_Task requirements:_
Copy out, from the data, each line containing the string "item".

▶

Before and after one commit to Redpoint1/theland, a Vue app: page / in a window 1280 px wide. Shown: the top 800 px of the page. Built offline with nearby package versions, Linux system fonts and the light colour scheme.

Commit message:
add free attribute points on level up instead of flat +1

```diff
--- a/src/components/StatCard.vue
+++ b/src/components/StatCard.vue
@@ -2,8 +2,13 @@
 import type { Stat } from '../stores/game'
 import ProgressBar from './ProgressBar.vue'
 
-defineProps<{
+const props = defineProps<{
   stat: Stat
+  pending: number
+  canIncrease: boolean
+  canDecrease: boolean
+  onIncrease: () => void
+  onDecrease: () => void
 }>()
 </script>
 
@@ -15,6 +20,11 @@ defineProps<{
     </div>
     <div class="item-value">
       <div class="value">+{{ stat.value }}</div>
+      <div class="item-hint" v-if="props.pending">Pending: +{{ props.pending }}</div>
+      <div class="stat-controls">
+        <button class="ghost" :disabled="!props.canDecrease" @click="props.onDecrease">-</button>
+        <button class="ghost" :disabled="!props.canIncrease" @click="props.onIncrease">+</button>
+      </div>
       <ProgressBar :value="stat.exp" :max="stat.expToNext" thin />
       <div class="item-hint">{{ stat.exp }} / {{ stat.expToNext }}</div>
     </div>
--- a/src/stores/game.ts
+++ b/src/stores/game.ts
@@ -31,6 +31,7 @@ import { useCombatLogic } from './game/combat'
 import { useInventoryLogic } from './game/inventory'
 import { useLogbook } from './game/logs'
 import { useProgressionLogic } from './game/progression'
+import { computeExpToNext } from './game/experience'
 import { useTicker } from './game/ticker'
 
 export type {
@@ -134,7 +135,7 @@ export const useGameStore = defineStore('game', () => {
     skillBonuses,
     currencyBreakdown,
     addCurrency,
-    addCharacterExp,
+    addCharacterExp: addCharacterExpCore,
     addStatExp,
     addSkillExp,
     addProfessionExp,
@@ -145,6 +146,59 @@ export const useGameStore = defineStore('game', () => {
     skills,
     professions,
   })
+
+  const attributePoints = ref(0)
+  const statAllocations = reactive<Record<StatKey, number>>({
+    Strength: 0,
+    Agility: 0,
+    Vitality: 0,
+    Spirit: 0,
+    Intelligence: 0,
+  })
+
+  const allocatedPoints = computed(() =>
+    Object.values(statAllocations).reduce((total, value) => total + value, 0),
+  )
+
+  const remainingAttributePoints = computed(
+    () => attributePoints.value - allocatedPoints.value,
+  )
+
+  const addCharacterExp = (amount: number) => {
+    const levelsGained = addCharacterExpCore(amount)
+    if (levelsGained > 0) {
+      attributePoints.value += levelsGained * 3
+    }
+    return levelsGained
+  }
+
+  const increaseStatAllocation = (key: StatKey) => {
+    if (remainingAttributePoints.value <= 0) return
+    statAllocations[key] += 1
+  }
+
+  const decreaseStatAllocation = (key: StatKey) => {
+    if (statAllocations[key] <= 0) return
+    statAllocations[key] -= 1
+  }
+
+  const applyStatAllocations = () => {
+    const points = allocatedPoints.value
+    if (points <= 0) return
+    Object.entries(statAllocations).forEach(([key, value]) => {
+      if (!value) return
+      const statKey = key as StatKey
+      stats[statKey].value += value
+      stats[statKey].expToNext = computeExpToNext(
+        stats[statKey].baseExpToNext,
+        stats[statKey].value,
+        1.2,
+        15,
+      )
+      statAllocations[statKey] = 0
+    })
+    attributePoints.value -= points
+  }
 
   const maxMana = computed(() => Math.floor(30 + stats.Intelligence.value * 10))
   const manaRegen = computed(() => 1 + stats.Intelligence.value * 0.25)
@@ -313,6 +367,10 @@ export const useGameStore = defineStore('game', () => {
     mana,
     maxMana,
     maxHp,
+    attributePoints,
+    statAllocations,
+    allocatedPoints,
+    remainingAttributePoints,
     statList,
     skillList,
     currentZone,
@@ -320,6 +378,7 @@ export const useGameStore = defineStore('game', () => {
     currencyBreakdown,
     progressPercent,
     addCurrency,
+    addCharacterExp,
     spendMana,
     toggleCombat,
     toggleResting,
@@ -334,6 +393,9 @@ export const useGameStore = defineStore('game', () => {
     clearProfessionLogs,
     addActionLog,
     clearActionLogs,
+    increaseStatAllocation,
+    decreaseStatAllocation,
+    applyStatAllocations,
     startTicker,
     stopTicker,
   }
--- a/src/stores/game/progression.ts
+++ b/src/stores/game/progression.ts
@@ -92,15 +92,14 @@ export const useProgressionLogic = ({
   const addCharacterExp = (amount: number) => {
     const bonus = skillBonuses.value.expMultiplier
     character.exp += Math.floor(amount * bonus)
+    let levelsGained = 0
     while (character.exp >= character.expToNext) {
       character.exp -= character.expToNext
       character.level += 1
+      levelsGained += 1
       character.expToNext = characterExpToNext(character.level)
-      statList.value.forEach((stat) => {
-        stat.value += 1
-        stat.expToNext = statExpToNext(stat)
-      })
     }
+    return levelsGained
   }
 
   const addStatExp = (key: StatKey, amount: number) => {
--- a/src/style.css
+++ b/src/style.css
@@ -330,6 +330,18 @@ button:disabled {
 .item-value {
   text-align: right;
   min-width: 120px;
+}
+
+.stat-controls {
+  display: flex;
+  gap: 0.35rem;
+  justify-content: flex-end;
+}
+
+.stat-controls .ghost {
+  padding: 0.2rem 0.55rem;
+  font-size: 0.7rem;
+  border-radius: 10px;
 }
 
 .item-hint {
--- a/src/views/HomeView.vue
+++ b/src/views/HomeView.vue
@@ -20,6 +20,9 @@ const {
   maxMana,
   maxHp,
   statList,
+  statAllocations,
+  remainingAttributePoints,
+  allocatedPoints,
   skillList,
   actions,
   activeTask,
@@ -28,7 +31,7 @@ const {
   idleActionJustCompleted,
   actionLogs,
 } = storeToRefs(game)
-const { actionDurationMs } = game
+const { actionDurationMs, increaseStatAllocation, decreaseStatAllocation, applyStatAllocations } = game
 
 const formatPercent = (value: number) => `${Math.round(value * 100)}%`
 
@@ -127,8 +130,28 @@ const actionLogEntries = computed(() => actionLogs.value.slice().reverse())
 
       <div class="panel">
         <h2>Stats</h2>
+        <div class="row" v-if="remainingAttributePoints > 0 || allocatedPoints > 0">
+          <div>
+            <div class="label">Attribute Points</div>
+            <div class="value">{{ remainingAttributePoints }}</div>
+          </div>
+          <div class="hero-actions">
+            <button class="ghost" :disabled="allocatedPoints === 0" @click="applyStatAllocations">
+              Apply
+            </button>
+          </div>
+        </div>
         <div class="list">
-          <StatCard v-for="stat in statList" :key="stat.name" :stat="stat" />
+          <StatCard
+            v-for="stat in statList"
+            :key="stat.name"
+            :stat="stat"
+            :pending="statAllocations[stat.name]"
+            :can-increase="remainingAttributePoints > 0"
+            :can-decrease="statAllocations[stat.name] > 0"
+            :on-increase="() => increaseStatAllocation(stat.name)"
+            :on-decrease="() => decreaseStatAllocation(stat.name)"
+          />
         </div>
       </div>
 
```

◀

_Reply:_
     <div class="item-value">
+      <div class="item-hint" v-if="props.pending">Pending: +{{ props.pending }}</div>
       <div class="item-hint">{{ stat.exp }} / {{ stat.expToNext }}</div>
 .item-value {
 .item-hint {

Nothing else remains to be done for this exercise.